Yesterday, the Wonk Room noted Treasury Secretary Henry Paulson’s reversal in regards to the aim of the $700 billion Troubled Assets Relief Program (TARP). Today, the Domestic Policy Subcommittee of the House Oversight Committee — chaired by Rep. Dennis Kucinich (D-OH) — held a hearing to find out whether TARP is being used to prevent home foreclosures, “as Congress intended.”
Kucinich questioned Interim Assistant Secretary for Financial Stability Neel Kashkari — who is charged with administering the $700 billion — as to why the Treasury has not focused more on helping homeowners facing foreclosure. When Kashkari replied that the Treasury Secretary is “passionate” about helping homeowners, Kucinich asked “He is? Where? What country?” Watch it:
Kucinich was absolutely right to be skeptical. As Andrew Jakabovics explained, Paulson “yesterday made it absolutely clear that he had no intention of using the authority granted to him by Congress” to stem foreclosures. “The message was clear to homeowners facing foreclosure and their neighbors watching the value of their homes plummet — drop dead,” wrote Jakabovics.
It’s not as if legitimate plans to help homeowners don’t exist. Today, Federal Deposit Insurance Corp. Chairman Sheila Bair released a plan that could “prevent 1.5 million foreclosures in the next year by offering financial incentives to companies that agree to sharply reduce monthly payments on mortgage loans. ”
The estimated cost of this program is $24.4 billion, a drop in the bucket relative to the entire $700 billion program. Treasury and the White House, though, have made it clear that they are not interested.
In testimony before the subcommittee, Center for American Progress Action Fund Senior Fellow Michael Barr explained what Treasury needs to do to aid homeowners:

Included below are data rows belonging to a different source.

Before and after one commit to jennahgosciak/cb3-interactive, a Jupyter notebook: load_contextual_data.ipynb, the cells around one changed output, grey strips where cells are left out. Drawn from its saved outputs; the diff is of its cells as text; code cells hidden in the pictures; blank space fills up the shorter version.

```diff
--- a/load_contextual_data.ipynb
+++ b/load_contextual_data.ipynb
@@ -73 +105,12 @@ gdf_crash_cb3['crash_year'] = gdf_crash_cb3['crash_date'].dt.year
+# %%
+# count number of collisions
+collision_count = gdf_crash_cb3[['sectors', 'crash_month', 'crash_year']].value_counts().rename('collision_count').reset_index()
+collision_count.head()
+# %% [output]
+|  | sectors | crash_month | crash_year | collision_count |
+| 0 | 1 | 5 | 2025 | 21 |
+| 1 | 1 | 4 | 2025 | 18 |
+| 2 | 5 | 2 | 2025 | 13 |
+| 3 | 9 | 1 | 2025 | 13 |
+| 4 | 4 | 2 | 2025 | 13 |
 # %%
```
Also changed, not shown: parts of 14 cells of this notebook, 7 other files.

Under Section 109 of the [Emergency Economic Stabilization Act], the Treasury secretary is authorized to ‘use loan guarantees and credit enhancements to facilitate loan modifications to prevent avoidable foreclosures.’ Under Section 101 of the act, the secretary is authorized to ‘make and fund commitments to purchase’ troubled assets, including home mortgage loans. These authorities can be deployed now to help homeowners and stabilize our markets.

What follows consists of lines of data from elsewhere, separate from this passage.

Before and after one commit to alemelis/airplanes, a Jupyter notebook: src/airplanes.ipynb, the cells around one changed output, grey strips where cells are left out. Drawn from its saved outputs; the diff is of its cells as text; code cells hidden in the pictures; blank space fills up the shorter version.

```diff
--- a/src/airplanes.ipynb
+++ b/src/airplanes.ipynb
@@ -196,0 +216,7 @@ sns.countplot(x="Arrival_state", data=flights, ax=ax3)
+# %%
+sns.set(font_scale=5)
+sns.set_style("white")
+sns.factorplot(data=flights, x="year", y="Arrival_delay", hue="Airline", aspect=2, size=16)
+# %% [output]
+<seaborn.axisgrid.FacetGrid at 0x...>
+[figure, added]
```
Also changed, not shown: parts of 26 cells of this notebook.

As Jakabovics wrote, “The solution is simple: Focus on the mortgages. Gain access to home mortgages and restructure them. Now.”